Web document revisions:
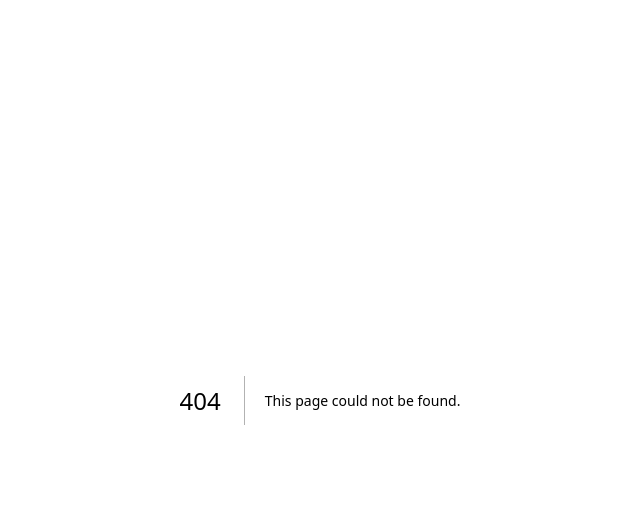
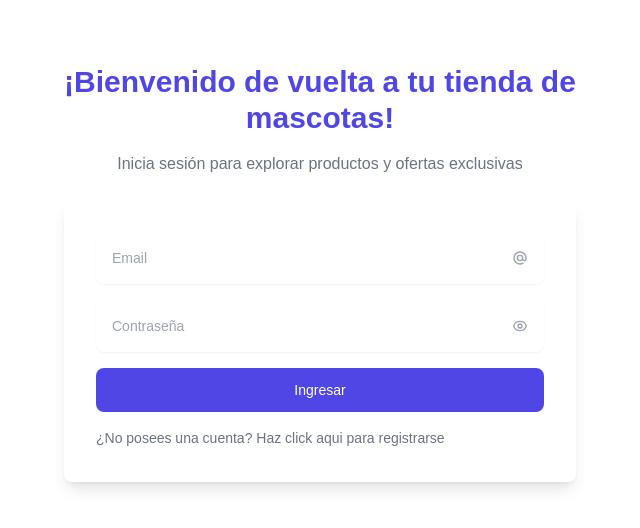
Before and after one commit to fmonfasani/PF-pupshops, a Next.js app in the folder PupShops/front/: page /userDashboard/login in a window 1280 px wide. Before the commit this address had no page. Shown: the top 528 px of the page, without its empty margins (320-960 px from the left). Built offline with nearby package versions, Linux system fonts and the light colour scheme.

Commit message:
Form Login User, Create Buttons Components, Create Interface ButtonProps

```diff
--- /dev/null
+++ b/PupShops/front/src/Interfaces/interfaces.ts
@@ -0,0 +1,11 @@
+export interface ILoginUser {
+    email: string;
+    password:string;
+}
+
+export interface IButtonProps {
+    text: string;
+    onClick?: (e: React.MouseEvent<HTMLButtonElement>) => void;
+    type?: "button" | "submit" | "reset";
+    disabled?:boolean;
+}
--- /dev/null
+++ b/PupShops/front/src/app/userDashboard/login/page.tsx
@@ -0,0 +1,10 @@
+import LoginUser from '@/components/Forms/FormsUser/LoginUser'
+import React from 'react'
+
+
+///Agregar retorno a la home u otra pagina si se loguea correctamente
+export default function LoginPage() {
+  return (
+    <LoginUser />
+  )
+}
--- /dev/null
+++ b/PupShops/front/src/components/Buttons/ButtonsForms.tsx
@@ -0,0 +1,26 @@
+import React from "react";
+import { IButtonProps } from "@/Interfaces/interfaces";
+
+export const ButtonForms: React.FC<IButtonProps> = ({text, onClick, type='submit',disabled=false}) => {
+    return(
+        <button type={type}
+        onClick={onClick}
+        disabled={disabled}
+        className="block w-full rounded-lg bg-indigo-600 px-5 py-3 text-sm font-medium text-white hover:cursor-pointer hover:bg-indigo-800">
+            {text}
+        </button>
+    )
+}
+
+
+
+export const ButtonRedirectUser: React.FC<IButtonProps> = ({text, onClick, type='submit',disabled=false}) => {
+    return(
+        <button type={type}
+        onClick={onClick}
+        disabled={disabled}
+        className="text-center text-sm text-gray-500 hover:cursor-pointer hover:font-bold">
+            {text}
+        </button>
+    )
+}
--- /dev/null
+++ b/PupShops/front/src/components/Forms/FormsUser/LoginUser.tsx
@@ -0,0 +1,122 @@
+"use client"
+import {ButtonForms, ButtonRedirectUser} from '@/components/Buttons/ButtonsForms'
+import React from 'react'
+import { useRouter } from 'next/navigation'
+import { validateLogin } from '@/utils/validationLogin'
+import { useState } from 'react'
+import { error } from 'console'
+
+
+///Agregar validaciones
+///Corroborar con back que las propiedades e login sean "email" u "password"
+//Agregar contexto de user
+export default function LoginUser() {
+ const router = useRouter()
+ const [userData, setUserData] = useState({
+    email: "",
+    password: ""
+  });
+ const [errors, setErrors] = useState({} as { [key: string]: string });
+
+
+ const handleChange= (e: React.ChangeEvent<HTMLInputElement>) => {
+    const {name, value} = e.target;
+    setUserData({...userData, [name]: value});
+    const {formIsValid,errors} = validateLogin({ ...userData, [name]: value});
+    setErrors(errors);
+ };
+
+ const handleRegisterRedirect = () => {
+    router.push("/userDashboard/register");
+}
+
+ const onSubmit = async(e: React.FormEvent<HTMLFormElement>) => {
+    e.preventDefault();
+
+    const {formIsValid, errors} = validateLogin(userData);
+
+    if(formIsValid) {
+        const credentials = {
+            email: userData.email,
+            password: userData.password
+        }
+    }
+}
+
+  return (
+    <div className="mx-auto max-w-screen-xl px-4 py-16 sm:px-6 lg:px-8">
+        <div className="mx-auto max-w-lg">
+        <h1 className="text-center text-2xl font-bold text-indigo-600 sm:text-3xl">¡Bienvenido de vuelta a tu tienda de mascotas!</h1>
+        <p className="mx-auto mt-4 max-w-md text-center text-gray-500">Inicia sesión para explorar productos y ofertas exclusivas</p>
+        <form onSubmit={onSubmit} className="mb-0 mt-6 space-y-4 rounded-lg p-4 shadow-lg sm:p-6 lg:p-8">
+           <div>
+            <label htmlFor='email' className="sr-only"></label>
+            <div className="relative">
+            <input
+            name='email'
+            type='email'
+            value={userData.email}
+            onChange={handleChange}
+            placeholder='Email'
+            className="w-full rounded-lg border-gray-200 p-4 pe-12 text-sm shadow-sm"/>
+             <span className="absolute inset-y-0 end-0 grid place-content-center px-4">
+            <svg
+              xmlns="http://www.w3.org/2000/svg"
+              className="size-4 text-gray-400"
+              fill="none"
+              viewBox="0 0 24 24"
+              stroke="currentColor"
+            >
+              <path
+                strokeLinecap="round"
+                strokeLinejoin="round"
+                strokeWidth="2"
+                d="M16 12a4 4 0 10-8 0 4 4 0 008 0zm0 0v1.5a2.5 2.5 0 005 0V12a9 9 0 10-9 9m4.5-1.206a8.959 8.959 0 01-4.5 1.207"
+              />
+            </svg>
+          </span>
+            {errors.email && <span className="text-red-500 text-sm">{errors.email}</span>}
+            </div>
+            </div>
+            <div>
+            <label htmlFor='password' className="sr-only"></label>
+            <div className="relative">
+            <input
+            name='password'
+            type='password'
+            value={userData.password}
+            onChange={handleChange}
+            placeholder='Contraseña'
+            className="w-full rounded-lg border-gray-200 p-4 pe-12 text-sm shadow-sm"/>
+            <span className="absolute inset-y-0 end-0 grid place-content-center px-4">
+            <svg
+              xmlns="http://www.w3.org/2000/svg"
+              className="size-4 text-gray-400"
+              fill="none"
+              viewBox="0 0 24 24"
+              stroke="currentColor"
+            >
+              <path
+                strokeLinecap="round"
+                strokeLinejoin="round"
+                strokeWidth="2"
+                d="M15 12a3 3 0 11-6 0 3 3 0 016 0z"
+              />
+              <path
+                strokeLinecap="round"
+                strokeLinejoin="round"
+                strokeWidth="2"
+                d="M2.458 12C3.732 7.943 7.523 5 12 5c4.478 0 8.268 2.943 9.542 7-1.274 4.057-5.064 7-9.542 7-4.477 0-8.268-2.943-9.542-7z"
+              />
+            </svg>
+          </span>
+            {errors.password && <span className="text-red-500 text-sm">{errors.password}</span>}
+            </div>
+            </div>
+            <ButtonForms text='Ingresar' disabled={Object.keys(errors).length > 0} type='submit' ></ButtonForms>
+            <ButtonRedirectUser text="¿No posees una cuenta? Haz click aqui para registrarse" onClick={handleRegisterRedirect}  />
+        </form>
+    </div>
+    </div>
+  )
+}
--- /dev/null
+++ b/PupShops/front/src/utils/validationLogin.tsx
@@ -0,0 +1,24 @@
+import { ILoginUser } from "@/Interfaces/interfaces";
+
+export const validateLogin = (userData:ILoginUser) => {
+    let errors:{email?: string; password?:string} = {};
+    let formIsValid = true;
+
+    if(!userData.email) {
+        formIsValid = false;
+        errors.email = "El campo email es obligatorio";
+    }else if (!/\S+@\S+\.\S+/.test(userData.email)) {
+        formIsValid = false;
+        errors.email = "Por favor ingrese un email válido.";
+    }
+
+    if(!userData.password) {
+        formIsValid = false;
+        errors.password = "La contraseña es obligatoria";
+    } else if (userData.password.length < 6) {
+        formIsValid = false;
+        errors.password = "La contraseña debe tener al menos 6 caracteres.";
+    }
+
+    return { formIsValid, errors };
+};
```
Also changed, not shown: PupShops/front/src/app/userDashboard/register/page.tsx (added).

--- ABOUT THIS TASK ---
Return each line of the records above in which the word "Buttons" occurs.

--- RESPONSE TO THIS EXERCISE ---
Form Login User, Create Buttons Components, Create Interface ButtonProps
+++ b/PupShops/front/src/components/Buttons/ButtonsForms.tsx
+import {ButtonForms, ButtonRedirectUser} from '@/components/Buttons/ButtonsForms'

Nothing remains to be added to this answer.